Work instructions :: This task calls for copying every line in the data below that contains the word "color".

Provided data ::
- - - -

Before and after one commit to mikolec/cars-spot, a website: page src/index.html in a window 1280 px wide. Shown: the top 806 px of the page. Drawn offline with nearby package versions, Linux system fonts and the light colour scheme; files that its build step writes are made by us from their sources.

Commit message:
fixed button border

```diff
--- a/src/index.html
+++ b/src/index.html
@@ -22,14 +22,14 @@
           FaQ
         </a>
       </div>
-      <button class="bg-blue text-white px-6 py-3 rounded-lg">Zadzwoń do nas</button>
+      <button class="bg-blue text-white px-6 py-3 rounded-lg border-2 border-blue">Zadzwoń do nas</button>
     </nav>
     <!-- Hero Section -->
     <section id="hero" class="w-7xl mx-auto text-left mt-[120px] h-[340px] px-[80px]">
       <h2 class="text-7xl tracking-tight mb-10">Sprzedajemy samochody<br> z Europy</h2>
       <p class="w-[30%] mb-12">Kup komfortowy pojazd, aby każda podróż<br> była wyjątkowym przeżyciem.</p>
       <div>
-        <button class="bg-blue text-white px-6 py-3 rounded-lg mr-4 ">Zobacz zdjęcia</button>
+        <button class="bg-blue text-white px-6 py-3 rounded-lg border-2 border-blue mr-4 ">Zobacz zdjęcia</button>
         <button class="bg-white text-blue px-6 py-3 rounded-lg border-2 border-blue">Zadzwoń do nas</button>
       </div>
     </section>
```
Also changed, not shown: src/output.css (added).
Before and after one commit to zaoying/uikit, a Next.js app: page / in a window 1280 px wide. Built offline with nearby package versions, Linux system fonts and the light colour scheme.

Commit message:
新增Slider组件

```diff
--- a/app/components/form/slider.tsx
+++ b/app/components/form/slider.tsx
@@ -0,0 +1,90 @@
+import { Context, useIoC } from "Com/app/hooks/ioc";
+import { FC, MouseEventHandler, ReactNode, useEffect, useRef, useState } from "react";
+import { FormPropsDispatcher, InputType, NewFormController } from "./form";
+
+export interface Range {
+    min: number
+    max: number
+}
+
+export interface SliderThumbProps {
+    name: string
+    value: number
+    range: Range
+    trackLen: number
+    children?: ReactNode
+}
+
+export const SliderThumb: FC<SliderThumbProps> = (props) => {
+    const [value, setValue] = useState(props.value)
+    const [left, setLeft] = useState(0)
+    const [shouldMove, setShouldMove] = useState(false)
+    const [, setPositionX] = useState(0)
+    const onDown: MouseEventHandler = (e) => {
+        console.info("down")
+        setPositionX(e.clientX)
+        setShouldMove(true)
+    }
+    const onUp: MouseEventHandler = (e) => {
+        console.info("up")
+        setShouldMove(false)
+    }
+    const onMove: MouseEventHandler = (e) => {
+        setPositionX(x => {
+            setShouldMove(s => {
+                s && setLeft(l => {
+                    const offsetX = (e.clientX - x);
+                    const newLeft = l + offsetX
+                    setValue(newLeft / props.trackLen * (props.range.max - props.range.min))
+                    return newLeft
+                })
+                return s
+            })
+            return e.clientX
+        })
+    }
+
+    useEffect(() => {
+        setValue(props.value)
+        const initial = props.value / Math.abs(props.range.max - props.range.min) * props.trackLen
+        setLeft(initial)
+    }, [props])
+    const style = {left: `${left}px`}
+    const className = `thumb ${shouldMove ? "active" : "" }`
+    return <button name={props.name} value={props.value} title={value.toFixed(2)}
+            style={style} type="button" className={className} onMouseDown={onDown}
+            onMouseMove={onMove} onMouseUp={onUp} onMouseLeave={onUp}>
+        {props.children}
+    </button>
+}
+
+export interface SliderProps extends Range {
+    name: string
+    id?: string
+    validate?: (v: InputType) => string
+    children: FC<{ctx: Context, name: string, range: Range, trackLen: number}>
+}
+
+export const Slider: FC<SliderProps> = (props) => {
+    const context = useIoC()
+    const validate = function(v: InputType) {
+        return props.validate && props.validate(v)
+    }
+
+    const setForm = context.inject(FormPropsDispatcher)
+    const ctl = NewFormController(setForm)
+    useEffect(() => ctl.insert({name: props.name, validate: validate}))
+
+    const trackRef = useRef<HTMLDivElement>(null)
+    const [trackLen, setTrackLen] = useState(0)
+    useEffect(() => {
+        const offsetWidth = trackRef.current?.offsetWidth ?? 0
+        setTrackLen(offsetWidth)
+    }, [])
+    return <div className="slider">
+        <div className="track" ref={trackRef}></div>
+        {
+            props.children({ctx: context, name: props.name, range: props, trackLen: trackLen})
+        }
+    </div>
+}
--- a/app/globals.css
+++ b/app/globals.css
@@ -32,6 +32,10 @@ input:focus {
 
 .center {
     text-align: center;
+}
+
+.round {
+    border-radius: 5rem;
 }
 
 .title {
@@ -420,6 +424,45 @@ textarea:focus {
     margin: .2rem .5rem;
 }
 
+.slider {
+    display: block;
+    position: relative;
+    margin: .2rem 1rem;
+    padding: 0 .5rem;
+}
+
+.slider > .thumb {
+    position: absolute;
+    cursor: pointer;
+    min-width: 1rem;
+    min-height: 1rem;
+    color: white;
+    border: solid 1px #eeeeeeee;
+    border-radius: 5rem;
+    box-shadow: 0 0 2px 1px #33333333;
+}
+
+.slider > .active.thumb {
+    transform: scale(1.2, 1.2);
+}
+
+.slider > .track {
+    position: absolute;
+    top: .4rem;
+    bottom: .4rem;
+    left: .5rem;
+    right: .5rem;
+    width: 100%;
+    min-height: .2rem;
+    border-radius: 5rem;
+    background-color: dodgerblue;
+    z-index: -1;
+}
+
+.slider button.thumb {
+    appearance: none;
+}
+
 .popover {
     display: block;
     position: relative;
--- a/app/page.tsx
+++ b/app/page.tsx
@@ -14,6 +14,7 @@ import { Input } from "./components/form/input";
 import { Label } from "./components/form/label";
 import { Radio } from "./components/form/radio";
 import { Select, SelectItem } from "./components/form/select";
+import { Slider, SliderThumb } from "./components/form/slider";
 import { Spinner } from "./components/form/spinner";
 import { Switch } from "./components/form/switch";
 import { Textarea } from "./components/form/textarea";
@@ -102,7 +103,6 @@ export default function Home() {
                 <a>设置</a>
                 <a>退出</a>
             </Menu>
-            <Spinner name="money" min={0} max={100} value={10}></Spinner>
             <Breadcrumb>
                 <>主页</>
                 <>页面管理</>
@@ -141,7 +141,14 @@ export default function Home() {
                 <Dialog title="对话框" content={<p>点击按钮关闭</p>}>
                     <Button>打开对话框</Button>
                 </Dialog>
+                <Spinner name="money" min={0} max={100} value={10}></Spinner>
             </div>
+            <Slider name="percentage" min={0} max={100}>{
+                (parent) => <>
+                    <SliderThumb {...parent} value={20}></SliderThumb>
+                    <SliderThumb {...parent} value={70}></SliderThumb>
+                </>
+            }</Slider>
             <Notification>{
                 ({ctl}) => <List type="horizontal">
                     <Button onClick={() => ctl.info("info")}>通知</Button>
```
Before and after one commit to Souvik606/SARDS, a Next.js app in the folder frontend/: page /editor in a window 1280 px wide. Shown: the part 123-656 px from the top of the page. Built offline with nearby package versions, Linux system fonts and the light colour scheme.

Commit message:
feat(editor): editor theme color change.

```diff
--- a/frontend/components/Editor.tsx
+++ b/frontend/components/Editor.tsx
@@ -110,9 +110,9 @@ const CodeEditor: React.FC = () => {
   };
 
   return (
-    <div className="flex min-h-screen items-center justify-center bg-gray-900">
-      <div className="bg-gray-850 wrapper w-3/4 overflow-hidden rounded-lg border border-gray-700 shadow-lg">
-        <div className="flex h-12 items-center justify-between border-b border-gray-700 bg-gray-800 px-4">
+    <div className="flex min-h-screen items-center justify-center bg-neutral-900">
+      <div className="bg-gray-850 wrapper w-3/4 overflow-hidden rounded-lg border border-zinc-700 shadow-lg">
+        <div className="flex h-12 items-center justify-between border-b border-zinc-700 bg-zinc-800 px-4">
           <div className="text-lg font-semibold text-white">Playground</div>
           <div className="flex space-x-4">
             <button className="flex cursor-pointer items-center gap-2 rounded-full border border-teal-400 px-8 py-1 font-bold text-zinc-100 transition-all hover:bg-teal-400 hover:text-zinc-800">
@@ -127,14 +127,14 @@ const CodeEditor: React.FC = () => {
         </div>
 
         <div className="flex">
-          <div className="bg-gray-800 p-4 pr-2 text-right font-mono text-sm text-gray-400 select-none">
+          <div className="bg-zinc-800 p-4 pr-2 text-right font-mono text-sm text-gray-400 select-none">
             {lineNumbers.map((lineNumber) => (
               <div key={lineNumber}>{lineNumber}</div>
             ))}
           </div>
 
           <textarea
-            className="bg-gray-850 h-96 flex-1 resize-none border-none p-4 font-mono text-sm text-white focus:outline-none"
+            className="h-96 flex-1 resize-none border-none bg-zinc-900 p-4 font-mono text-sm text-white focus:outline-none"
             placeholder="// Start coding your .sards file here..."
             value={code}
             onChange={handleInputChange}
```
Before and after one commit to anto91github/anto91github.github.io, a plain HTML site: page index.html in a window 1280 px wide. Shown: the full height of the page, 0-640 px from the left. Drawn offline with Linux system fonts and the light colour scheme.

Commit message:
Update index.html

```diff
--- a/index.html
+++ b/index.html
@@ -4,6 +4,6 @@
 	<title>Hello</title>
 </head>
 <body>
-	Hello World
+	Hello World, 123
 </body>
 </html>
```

- - - -

Expected answer ::
+    color: white;
+    background-color: dodgerblue;
feat(editor): editor theme color change.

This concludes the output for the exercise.